The levels are full of sea creatures who want to kill you. The majority of the enemies you will encounter attempt to subdue the protagonist by shooting slow moving bubbles at him. These bubbles can be dodged Asteroids-style, but obviously you’ll eventually want to destroy the source of the dangerous bubbles. As the player gets deeper and deeper into the game, the enemies advance beyond the bubble-shooters and become much more tricky to deal with. That’s where Quadropus Rampage’s battle system comes into play.
On the right side of the screen, player’s right thumb will have access to buttons that allow the octopus to swing his currently equipped weapon, dash forward, creative a defensive bubble around himself for a limited window, and a initiate a big belly-flop slam attack. The basic attack can be charged into a full swing, akin to Link’s iconic attack in the Legend of Zelda games. It’s all very straightforward, and no one should have difficulty figuring out how the game works.

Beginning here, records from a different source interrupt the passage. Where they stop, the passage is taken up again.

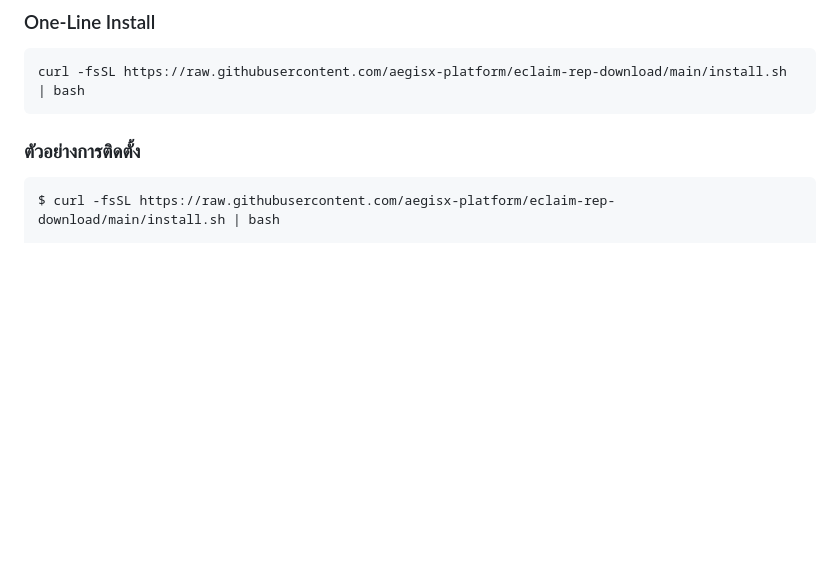
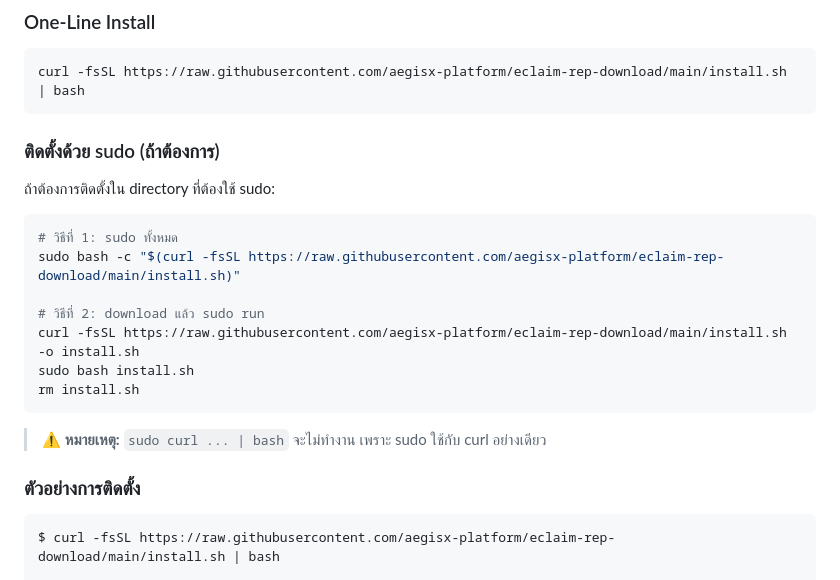
Before and after one commit to aegisx-platform/eclaim-rep-download, a Markdown page: docs/INSTALLATION.md, the part around the change. GitHub-like rendering; blank space fills up the shorter version.

Commit message:
Add sudo installation instructions to docs
- Add section for sudo installation in INSTALLATION.md
- Add sudo option in README.md
- Note that `sudo curl | bash` won't work

Co-Authored-By: Claude Opus 4.5 <noreply@anthropic.com>

````diff
--- a/docs/INSTALLATION.md
+++ b/docs/INSTALLATION.md
@@ -62,6 +62,22 @@ sudo usermod -aG docker $USER
 ```bash
 curl -fsSL https://raw.githubusercontent.com/aegisx-platform/eclaim-rep-download/main/install.sh | bash
 ```
+
+### ติดตั้งด้วย sudo (ถ้าต้องการ)
+
+ถ้าต้องการติดตั้งใน directory ที่ต้องใช้ sudo:
+
+```bash
+# วิธีที่ 1: sudo ทั้งหมด
+sudo bash -c "$(curl -fsSL https://raw.githubusercontent.com/aegisx-platform/eclaim-rep-download/main/install.sh)"
+
+# วิธีที่ 2: download แล้ว sudo run
+curl -fsSL https://raw.githubusercontent.com/aegisx-platform/eclaim-rep-download/main/install.sh -o install.sh
+sudo bash install.sh
+rm install.sh
+```
+
+> ⚠️ **หมายเหตุ:** `sudo curl ... | bash` จะไม่ทำงาน เพราะ sudo ใช้กับ curl อย่างเดียว
 
 ### ตัวอย่างการติดตั้ง
 
````
Also changed, not shown: README.md (+3 -0 lines).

As enemies are dispatched they drop experience points that are collected and used to level up these handful of attacks, as well as a number of other stats to assist players in their quest to destroy Pete. Occasionally an enemy will drop a weapon (anything from a trident to a tennis racket) that players can equip to increase their stats by however much. The weapons all function the same…they simply look different and come with unique stat modifiers.
At the end of every level players are rewarded with a treasure chest that contains a load of experience points, healing orbs, and occasionally a special coin that players can collect (or buy) that can be traded in for the ability to instantly respawn, upon death. Periodically, a “store fish” will plop down into a level once the enemies are cleared out. This vendor will offer one item at a time, and it can only be bought with the same orbs players will use to level their skills up, thus facing the player with some strategic decision making. Does the weapon for sale offer enough of an immediate benefit to warrant the loss of progress towards the next skill upgrade? Or is it too much of a gamble to spend so much on an item you might lose in the level below? After all, Quadropus Rampage is a rougelike…you only have one life.

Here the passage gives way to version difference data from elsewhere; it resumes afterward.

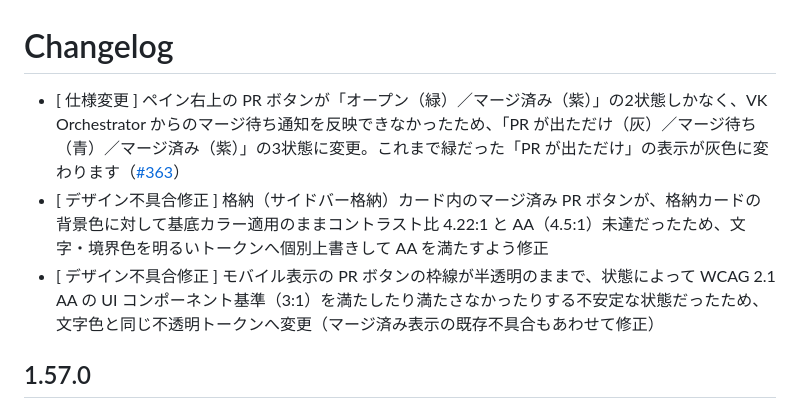
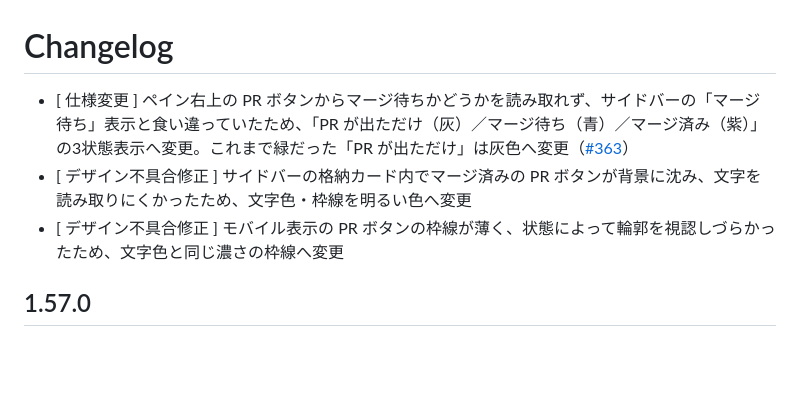
Before and after one commit to vektor-inc/vk-terminals, a Markdown page: CHANGELOG.md, the part around the change. Drawn GitHub-style; blank space fills up the shorter version.

Commit message:
[ その他 ] changelog エントリを体言止め・簡潔な書式へ整理
実装詳細（コントラスト比の数値など）は PR 本文へ移し、
1エントリの記載量を changelog ルールの範囲へ収める。

```diff
--- a/CHANGELOG.md
+++ b/CHANGELOG.md
@@ -1,8 +1,8 @@
 # Changelog
 
-- [ 仕様変更 ] ペイン右上の PR ボタンが「オープン（緑）／マージ済み（紫）」の2状態しかなく、VK Orchestrator からのマージ待ち通知を反映できなかったため、「PR が出ただけ（灰）／マージ待ち（青）／マージ済み（紫）」の3状態に変更。これまで緑だった「PR が出ただけ」の表示が灰色に変わります（[#363](https://github.com/vektor-inc/vk-terminals/issues/363)）
-- [ デザイン不具合修正 ] 格納（サイドバー格納）カード内のマージ済み PR ボタンが、格納カードの背景色に対して基底カラー適用のままコントラスト比 4.22:1 と AA（4.5:1）未達だったため、文字・境界色を明るいトークンへ個別上書きして AA を満たすよう修正
-- [ デザイン不具合修正 ] モバイル表示の PR ボタンの枠線が半透明のままで、状態によって WCAG 2.1 AA の UI コンポーネント基準（3:1）を満たしたり満たさなかったりする不安定な状態だったため、文字色と同じ不透明トークンへ変更（マージ済み表示の既存不具合もあわせて修正）
+- [ 仕様変更 ] ペイン右上の PR ボタンからマージ待ちかどうかを読み取れず、サイドバーの「マージ待ち」表示と食い違っていたため、「PR が出ただけ（灰）／マージ待ち（青）／マージ済み（紫）」の3状態表示へ変更。これまで緑だった「PR が出ただけ」は灰色へ変更（[#363](https://github.com/vektor-inc/vk-terminals/issues/363)）
+- [ デザイン不具合修正 ] サイドバーの格納カード内でマージ済みの PR ボタンが背景に沈み、文字を読み取りにくかったため、文字色・枠線を明るい色へ変更
+- [ デザイン不具合修正 ] モバイル表示の PR ボタンの枠線が薄く、状態によって輪郭を視認しづらかったため、文字色と同じ濃さの枠線へ変更
 
 ## 1.57.0
 
```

At first, Quadropus Rampage will be very difficult. Players will make little progress before they are killed and have to restart. Luckily, Butterscotch Shenanigans allows the upgradable skills to remain with the player even through death. So if you manage to upgrade to a tier three belly-flop attack and then you die, the next time you start a game, your belly-flop will remain at the same level. This allows the player to slowly make progress, though it won’t really seem like it at first, and I fear that will deter many unaware players.

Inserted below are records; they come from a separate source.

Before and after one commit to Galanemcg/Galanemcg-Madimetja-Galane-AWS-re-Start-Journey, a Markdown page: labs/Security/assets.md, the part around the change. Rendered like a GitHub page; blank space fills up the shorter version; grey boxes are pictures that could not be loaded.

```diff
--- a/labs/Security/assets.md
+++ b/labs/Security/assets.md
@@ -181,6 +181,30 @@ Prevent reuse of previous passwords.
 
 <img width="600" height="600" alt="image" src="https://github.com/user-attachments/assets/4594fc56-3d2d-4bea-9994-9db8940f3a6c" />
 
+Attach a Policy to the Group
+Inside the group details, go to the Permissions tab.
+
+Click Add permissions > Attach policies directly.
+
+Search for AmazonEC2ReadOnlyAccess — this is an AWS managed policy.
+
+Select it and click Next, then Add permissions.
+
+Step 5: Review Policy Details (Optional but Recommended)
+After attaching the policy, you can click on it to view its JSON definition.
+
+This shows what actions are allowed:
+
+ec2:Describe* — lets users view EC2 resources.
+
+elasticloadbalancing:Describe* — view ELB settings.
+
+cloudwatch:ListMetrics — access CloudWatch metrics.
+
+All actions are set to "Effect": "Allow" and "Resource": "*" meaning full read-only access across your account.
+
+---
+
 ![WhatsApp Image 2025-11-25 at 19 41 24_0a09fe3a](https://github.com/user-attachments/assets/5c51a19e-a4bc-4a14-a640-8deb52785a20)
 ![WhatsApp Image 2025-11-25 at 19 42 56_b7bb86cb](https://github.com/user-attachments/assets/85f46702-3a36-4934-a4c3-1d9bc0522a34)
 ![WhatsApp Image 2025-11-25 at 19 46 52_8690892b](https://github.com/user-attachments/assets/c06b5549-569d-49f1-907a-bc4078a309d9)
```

Overall, Quadropus Rampage ran without issue on my Nexus 7 tablet, and looks and sounds great. I ran into no technical difficulties while playing. Butterscotch Shenanigans did an excellent job animating the environments and the characters, nailing the Saturday-morning -cartoon look. Quadropus Rampage is a very lively, very fun, and very addicting game that you don’t want to miss out on.